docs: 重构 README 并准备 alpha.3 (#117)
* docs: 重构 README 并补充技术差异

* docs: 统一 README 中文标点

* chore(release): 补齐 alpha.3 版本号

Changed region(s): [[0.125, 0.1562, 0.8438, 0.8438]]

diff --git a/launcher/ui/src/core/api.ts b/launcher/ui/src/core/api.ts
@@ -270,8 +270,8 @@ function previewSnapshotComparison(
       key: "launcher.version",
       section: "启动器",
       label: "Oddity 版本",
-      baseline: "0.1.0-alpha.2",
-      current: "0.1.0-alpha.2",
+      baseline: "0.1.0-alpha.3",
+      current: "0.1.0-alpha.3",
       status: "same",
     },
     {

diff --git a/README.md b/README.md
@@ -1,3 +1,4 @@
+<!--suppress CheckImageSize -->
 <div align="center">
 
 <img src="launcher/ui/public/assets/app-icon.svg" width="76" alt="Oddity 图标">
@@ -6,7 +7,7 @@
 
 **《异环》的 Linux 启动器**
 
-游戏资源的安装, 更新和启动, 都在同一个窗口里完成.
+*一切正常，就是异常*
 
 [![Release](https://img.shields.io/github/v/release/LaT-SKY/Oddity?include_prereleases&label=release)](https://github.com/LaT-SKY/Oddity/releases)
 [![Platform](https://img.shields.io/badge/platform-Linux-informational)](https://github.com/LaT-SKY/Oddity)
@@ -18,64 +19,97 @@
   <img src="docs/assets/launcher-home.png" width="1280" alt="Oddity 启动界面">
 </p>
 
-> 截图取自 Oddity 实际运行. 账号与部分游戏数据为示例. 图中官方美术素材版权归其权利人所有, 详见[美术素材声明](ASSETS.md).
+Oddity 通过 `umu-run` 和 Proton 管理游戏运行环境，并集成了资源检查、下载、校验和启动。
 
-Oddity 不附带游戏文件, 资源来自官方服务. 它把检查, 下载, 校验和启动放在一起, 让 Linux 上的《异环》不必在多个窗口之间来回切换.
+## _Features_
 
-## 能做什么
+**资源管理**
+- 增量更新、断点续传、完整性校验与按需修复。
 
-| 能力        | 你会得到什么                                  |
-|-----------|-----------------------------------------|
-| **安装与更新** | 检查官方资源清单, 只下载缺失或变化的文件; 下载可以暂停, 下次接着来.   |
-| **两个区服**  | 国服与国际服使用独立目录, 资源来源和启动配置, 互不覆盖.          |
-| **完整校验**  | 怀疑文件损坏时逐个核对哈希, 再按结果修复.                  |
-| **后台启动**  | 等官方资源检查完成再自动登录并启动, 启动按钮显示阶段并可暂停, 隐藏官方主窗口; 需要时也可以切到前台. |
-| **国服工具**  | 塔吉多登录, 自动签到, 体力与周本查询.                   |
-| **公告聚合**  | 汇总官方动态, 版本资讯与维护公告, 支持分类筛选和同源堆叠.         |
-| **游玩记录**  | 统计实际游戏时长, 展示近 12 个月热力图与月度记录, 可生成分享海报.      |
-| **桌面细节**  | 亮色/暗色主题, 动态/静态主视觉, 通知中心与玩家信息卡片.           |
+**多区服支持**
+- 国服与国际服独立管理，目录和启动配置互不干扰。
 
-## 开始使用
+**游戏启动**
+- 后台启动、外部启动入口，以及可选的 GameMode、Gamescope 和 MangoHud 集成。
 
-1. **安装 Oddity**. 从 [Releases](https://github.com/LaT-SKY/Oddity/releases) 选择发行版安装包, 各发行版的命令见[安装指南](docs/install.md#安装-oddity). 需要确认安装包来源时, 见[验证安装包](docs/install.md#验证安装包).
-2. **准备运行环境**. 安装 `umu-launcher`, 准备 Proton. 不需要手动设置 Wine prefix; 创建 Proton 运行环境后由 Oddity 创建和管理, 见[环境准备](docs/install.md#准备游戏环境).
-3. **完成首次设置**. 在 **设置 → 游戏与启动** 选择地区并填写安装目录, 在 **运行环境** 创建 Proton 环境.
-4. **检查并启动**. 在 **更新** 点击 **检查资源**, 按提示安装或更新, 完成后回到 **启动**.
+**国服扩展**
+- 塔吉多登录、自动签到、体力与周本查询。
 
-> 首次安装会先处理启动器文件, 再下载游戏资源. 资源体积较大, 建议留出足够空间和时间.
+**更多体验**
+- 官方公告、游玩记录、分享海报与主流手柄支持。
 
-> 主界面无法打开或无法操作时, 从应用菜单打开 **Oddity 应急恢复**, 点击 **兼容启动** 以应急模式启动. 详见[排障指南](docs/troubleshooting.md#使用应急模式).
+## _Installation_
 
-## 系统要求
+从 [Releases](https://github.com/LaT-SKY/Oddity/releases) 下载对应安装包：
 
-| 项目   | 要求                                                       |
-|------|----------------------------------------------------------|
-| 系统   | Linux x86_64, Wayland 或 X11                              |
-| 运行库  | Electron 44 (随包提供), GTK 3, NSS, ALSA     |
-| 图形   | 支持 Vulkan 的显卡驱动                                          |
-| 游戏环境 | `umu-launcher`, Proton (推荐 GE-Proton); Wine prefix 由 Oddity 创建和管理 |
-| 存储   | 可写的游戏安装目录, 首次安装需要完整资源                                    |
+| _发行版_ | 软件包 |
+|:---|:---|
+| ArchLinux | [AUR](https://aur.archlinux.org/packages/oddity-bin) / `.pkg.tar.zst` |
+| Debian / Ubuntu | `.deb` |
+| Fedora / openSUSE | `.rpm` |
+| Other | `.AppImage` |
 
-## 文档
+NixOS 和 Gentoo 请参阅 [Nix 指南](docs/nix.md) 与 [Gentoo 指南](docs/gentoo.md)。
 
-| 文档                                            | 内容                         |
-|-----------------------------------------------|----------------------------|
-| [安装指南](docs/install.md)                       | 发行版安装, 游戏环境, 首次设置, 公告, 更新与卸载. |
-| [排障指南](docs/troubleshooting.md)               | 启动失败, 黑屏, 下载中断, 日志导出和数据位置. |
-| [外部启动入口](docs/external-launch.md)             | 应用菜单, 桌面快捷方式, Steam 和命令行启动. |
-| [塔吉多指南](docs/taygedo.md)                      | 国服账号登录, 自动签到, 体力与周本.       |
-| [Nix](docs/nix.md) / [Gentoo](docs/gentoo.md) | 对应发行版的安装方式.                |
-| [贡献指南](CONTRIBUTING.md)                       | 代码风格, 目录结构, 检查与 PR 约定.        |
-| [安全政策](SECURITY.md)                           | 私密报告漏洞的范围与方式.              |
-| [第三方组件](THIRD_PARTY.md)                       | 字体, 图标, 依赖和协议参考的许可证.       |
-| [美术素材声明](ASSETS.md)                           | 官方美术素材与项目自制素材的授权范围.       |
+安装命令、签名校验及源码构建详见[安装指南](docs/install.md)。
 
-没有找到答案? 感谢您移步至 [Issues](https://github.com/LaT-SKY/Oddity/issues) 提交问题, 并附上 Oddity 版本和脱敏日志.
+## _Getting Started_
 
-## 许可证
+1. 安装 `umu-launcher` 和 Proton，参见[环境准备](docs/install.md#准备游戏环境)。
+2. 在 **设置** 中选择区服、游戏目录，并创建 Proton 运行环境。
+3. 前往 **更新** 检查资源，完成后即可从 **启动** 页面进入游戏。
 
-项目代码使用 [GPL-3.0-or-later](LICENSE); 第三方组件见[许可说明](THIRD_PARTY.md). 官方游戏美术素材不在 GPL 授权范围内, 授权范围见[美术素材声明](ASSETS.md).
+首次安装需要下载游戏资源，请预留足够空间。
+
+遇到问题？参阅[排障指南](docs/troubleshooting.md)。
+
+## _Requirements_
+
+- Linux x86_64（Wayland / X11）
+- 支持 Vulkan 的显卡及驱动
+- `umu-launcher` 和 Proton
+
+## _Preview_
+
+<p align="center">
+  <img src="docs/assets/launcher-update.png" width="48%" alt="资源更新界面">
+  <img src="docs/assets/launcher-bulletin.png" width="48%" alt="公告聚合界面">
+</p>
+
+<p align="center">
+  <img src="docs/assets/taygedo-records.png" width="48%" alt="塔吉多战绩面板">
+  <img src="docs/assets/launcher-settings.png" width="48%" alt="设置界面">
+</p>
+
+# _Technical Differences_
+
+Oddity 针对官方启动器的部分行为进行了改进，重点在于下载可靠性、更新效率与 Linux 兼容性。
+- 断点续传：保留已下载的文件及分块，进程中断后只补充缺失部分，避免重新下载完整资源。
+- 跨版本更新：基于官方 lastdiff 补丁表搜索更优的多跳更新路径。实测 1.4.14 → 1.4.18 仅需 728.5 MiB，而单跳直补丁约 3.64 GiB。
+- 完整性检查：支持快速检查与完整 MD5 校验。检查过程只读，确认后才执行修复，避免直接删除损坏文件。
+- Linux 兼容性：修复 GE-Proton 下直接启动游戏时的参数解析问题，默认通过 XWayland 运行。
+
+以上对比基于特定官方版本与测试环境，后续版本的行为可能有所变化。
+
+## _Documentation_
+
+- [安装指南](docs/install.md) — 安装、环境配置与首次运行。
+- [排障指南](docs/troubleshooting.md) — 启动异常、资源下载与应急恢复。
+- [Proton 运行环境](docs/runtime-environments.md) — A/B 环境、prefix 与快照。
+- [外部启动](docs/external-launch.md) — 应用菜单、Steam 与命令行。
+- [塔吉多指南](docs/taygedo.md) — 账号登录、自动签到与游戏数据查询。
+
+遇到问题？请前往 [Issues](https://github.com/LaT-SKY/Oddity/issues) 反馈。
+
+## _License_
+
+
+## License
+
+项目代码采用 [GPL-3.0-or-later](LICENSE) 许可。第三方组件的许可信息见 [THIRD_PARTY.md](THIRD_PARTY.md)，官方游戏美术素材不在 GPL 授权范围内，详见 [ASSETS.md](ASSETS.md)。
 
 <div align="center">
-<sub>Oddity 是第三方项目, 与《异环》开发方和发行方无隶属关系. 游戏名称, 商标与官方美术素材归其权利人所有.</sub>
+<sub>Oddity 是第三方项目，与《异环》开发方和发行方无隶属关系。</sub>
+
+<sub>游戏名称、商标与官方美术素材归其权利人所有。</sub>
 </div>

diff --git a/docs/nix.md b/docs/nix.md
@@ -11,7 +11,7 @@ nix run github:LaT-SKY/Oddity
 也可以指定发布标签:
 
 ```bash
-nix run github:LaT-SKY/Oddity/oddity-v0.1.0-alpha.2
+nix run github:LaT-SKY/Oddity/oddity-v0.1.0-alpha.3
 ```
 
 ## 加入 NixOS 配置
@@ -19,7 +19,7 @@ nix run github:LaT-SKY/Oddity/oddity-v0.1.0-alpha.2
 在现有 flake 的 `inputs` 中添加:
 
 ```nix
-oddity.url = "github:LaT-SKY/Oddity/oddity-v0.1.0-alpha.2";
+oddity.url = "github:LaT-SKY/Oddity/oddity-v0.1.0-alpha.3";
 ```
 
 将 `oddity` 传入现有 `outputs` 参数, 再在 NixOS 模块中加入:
....
● **Task item**:
Please copy out each line of the listing above that contains the string "Steam".

● **Result for this task**:
-| [外部启动入口](docs/external-launch.md)             | 应用菜单, 桌面快捷方式, Steam 和命令行启动. |
+- [外部启动](docs/external-launch.md) — 应用菜单、Steam 与命令行。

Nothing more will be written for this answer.